*** Supplied data ***
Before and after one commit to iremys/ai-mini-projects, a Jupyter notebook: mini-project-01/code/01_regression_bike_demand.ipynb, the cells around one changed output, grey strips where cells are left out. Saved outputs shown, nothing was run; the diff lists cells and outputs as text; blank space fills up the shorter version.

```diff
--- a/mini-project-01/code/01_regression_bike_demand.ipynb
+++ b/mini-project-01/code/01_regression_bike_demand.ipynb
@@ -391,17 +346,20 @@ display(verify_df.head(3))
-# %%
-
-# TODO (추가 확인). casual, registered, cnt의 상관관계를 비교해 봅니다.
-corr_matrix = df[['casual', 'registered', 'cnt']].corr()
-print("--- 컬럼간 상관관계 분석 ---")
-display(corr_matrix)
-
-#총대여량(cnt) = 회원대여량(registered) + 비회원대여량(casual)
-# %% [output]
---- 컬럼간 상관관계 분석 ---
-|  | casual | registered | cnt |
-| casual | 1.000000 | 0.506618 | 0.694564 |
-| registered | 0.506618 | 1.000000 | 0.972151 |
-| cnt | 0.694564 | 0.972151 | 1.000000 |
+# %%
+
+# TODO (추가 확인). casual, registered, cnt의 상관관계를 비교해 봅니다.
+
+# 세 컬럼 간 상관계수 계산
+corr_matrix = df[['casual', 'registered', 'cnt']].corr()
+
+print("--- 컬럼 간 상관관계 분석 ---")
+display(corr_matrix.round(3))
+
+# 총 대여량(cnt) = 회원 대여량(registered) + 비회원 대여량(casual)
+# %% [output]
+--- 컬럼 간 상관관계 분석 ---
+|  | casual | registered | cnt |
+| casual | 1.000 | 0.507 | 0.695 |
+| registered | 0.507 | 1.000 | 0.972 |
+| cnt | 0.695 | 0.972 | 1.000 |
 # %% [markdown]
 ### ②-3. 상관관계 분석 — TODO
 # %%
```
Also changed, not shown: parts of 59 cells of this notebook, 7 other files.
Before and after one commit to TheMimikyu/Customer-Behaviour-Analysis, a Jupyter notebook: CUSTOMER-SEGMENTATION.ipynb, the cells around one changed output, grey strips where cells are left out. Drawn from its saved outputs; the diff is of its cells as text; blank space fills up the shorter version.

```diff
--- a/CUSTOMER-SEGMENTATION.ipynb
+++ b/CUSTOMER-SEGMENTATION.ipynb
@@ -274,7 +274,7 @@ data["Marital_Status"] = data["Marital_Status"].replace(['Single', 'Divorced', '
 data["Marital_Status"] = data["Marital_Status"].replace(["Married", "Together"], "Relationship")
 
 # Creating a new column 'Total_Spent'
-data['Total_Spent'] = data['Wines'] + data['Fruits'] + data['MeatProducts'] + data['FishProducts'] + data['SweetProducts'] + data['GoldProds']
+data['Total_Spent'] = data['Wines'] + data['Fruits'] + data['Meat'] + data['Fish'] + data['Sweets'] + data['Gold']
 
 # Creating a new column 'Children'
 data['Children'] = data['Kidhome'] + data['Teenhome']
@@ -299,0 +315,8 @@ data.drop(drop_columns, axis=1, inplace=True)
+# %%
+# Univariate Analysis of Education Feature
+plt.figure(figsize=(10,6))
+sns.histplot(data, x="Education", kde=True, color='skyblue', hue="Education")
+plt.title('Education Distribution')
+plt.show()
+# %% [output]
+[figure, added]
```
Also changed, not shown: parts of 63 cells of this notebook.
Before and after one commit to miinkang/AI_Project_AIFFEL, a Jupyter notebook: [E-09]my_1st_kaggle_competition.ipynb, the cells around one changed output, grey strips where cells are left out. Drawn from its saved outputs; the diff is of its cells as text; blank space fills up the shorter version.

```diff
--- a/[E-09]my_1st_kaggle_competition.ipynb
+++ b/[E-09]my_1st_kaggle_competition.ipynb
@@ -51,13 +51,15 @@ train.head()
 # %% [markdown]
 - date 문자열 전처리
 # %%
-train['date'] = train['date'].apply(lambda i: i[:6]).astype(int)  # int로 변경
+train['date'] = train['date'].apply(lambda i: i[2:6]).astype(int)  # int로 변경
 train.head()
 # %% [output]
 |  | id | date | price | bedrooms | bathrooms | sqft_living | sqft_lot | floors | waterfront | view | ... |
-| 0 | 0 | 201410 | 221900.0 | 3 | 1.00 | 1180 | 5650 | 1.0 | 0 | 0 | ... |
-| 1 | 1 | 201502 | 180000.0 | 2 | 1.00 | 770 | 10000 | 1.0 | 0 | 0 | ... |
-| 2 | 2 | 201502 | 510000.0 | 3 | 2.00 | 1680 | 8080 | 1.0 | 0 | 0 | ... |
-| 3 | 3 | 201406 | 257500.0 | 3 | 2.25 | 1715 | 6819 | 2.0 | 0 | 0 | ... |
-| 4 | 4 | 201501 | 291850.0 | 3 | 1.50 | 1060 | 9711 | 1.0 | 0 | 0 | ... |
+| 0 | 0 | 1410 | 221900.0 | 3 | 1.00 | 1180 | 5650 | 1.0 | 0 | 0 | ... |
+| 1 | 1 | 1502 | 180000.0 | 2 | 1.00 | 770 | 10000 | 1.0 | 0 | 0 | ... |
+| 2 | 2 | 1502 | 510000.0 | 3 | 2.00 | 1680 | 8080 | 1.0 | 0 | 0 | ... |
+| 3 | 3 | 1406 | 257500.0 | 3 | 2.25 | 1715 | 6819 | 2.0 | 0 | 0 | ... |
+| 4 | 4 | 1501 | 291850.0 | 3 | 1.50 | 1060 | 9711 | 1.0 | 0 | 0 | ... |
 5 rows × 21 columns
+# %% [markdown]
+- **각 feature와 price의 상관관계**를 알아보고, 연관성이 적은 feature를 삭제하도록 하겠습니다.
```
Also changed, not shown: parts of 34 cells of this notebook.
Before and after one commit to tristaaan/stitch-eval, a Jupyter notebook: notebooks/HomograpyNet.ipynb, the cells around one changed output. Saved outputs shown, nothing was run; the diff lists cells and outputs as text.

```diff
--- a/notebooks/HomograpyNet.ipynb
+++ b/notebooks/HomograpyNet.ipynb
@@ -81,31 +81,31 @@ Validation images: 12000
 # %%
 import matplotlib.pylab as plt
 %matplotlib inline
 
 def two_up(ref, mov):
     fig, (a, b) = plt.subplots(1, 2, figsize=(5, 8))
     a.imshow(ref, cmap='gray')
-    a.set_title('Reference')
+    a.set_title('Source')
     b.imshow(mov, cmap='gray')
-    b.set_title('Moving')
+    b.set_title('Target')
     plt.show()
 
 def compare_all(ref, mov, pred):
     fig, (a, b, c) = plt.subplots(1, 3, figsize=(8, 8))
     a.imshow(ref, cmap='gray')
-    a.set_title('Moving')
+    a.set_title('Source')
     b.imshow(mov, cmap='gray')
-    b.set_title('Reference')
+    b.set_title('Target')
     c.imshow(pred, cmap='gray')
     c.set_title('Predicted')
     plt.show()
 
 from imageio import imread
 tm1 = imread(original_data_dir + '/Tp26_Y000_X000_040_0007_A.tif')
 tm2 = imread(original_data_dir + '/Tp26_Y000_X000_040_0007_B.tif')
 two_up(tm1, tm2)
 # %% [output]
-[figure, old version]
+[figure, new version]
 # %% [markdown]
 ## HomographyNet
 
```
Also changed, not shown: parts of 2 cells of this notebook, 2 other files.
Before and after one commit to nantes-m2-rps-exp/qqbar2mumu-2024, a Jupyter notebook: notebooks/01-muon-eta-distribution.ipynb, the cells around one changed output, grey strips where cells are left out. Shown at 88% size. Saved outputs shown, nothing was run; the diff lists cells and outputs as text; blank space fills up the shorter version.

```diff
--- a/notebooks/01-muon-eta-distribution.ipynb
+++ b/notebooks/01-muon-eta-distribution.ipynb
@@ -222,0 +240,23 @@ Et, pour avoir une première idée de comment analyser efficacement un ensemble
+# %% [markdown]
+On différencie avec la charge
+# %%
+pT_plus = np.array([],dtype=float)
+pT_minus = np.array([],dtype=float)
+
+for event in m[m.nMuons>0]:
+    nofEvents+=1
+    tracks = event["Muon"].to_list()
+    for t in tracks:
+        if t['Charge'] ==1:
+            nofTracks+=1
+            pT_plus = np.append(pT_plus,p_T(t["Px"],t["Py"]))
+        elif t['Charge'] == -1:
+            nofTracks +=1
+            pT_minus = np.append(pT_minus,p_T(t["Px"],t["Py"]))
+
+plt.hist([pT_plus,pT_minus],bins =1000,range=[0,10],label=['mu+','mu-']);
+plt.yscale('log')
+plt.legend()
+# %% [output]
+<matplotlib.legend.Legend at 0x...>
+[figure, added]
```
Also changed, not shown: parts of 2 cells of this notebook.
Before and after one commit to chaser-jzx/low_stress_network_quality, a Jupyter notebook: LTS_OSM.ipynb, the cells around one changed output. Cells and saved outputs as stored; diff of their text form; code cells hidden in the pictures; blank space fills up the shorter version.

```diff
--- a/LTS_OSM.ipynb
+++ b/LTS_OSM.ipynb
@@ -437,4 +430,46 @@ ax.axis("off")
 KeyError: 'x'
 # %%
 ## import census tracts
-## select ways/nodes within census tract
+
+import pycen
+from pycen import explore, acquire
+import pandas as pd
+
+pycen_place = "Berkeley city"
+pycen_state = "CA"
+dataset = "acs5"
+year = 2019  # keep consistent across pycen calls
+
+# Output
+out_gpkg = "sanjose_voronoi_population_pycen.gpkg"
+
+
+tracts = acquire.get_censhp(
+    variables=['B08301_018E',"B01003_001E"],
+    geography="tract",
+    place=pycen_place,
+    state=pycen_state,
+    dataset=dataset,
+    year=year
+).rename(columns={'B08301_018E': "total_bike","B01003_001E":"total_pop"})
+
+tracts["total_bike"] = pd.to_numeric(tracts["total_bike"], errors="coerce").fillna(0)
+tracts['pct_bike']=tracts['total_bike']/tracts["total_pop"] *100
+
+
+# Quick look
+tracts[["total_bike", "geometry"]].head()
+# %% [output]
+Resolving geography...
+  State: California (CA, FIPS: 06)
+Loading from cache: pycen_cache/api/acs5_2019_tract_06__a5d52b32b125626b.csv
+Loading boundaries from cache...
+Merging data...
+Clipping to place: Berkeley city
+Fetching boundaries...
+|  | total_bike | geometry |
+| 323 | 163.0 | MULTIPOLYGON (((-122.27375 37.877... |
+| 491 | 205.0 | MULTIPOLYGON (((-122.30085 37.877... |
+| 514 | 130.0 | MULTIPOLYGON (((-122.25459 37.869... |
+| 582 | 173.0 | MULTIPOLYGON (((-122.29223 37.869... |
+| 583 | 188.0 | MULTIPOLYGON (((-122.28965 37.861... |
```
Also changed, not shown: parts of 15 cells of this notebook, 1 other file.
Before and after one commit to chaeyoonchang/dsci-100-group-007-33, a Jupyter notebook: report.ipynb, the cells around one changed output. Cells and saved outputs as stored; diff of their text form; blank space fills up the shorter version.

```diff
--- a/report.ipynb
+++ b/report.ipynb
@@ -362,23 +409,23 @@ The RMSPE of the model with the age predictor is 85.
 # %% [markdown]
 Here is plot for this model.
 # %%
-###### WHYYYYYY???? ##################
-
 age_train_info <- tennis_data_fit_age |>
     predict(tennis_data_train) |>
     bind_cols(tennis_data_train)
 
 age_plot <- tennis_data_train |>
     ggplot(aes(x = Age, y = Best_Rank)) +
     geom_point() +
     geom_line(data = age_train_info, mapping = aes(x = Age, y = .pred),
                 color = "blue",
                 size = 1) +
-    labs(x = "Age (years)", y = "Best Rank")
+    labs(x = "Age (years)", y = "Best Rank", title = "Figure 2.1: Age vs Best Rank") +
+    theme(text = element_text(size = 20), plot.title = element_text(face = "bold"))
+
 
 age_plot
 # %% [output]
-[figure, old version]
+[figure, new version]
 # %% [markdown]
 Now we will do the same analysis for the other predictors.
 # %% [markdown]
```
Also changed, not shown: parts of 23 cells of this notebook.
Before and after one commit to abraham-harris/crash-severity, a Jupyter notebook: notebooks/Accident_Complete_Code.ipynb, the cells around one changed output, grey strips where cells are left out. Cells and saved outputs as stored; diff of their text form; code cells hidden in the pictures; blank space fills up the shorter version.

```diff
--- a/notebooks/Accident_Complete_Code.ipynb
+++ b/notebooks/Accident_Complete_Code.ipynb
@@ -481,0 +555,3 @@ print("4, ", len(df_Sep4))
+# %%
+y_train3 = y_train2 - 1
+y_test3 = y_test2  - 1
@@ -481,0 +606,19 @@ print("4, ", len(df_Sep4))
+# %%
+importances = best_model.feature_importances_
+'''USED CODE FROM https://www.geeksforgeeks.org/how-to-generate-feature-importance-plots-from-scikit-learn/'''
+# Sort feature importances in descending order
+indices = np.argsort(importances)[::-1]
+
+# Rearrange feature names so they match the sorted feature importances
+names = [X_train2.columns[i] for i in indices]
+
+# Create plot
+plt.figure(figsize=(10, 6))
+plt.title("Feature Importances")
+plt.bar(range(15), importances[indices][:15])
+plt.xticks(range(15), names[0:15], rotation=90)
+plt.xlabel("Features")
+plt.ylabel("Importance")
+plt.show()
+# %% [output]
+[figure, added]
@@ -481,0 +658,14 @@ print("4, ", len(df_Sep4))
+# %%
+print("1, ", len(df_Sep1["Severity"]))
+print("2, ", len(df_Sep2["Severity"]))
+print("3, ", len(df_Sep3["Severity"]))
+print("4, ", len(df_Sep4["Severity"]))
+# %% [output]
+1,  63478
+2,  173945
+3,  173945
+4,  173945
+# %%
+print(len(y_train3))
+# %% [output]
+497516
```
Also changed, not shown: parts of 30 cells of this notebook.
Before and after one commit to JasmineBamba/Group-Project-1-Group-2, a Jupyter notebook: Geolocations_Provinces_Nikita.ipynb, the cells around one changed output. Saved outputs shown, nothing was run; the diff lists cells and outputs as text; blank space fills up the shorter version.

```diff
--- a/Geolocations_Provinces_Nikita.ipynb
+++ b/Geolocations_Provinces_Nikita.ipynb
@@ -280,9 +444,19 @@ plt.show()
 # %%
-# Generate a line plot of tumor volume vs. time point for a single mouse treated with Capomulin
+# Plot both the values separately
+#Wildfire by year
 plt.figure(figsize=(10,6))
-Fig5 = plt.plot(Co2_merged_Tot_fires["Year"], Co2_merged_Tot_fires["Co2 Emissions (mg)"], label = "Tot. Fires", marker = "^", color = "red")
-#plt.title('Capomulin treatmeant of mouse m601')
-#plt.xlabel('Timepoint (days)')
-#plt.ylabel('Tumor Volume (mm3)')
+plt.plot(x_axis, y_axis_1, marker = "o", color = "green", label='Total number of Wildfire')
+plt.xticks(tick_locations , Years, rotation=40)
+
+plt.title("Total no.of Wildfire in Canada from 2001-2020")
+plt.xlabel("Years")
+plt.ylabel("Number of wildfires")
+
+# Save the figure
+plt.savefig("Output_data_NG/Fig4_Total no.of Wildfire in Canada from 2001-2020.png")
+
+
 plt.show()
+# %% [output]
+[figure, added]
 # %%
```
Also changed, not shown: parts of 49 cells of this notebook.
*** End of Supplied data ***
Gather each line of the listing containing the word "casual" and show it.

### Answer to this task
-# TODO (추가 확인). casual, registered, cnt의 상관관계를 비교해 봅니다.
-corr_matrix = df[['casual', 'registered', 'cnt']].corr()
-#총대여량(cnt) = 회원대여량(registered) + 비회원대여량(casual)
-|  | casual | registered | cnt |
-| casual | 1.000000 | 0.506618 | 0.694564 |
+# TODO (추가 확인). casual, registered, cnt의 상관관계를 비교해 봅니다.
+corr_matrix = df[['casual', 'registered', 'cnt']].corr()
+# 총 대여량(cnt) = 회원 대여량(registered) + 비회원 대여량(casual)
+|  | casual | registered | cnt |
+| casual | 1.000 | 0.507 | 0.695 |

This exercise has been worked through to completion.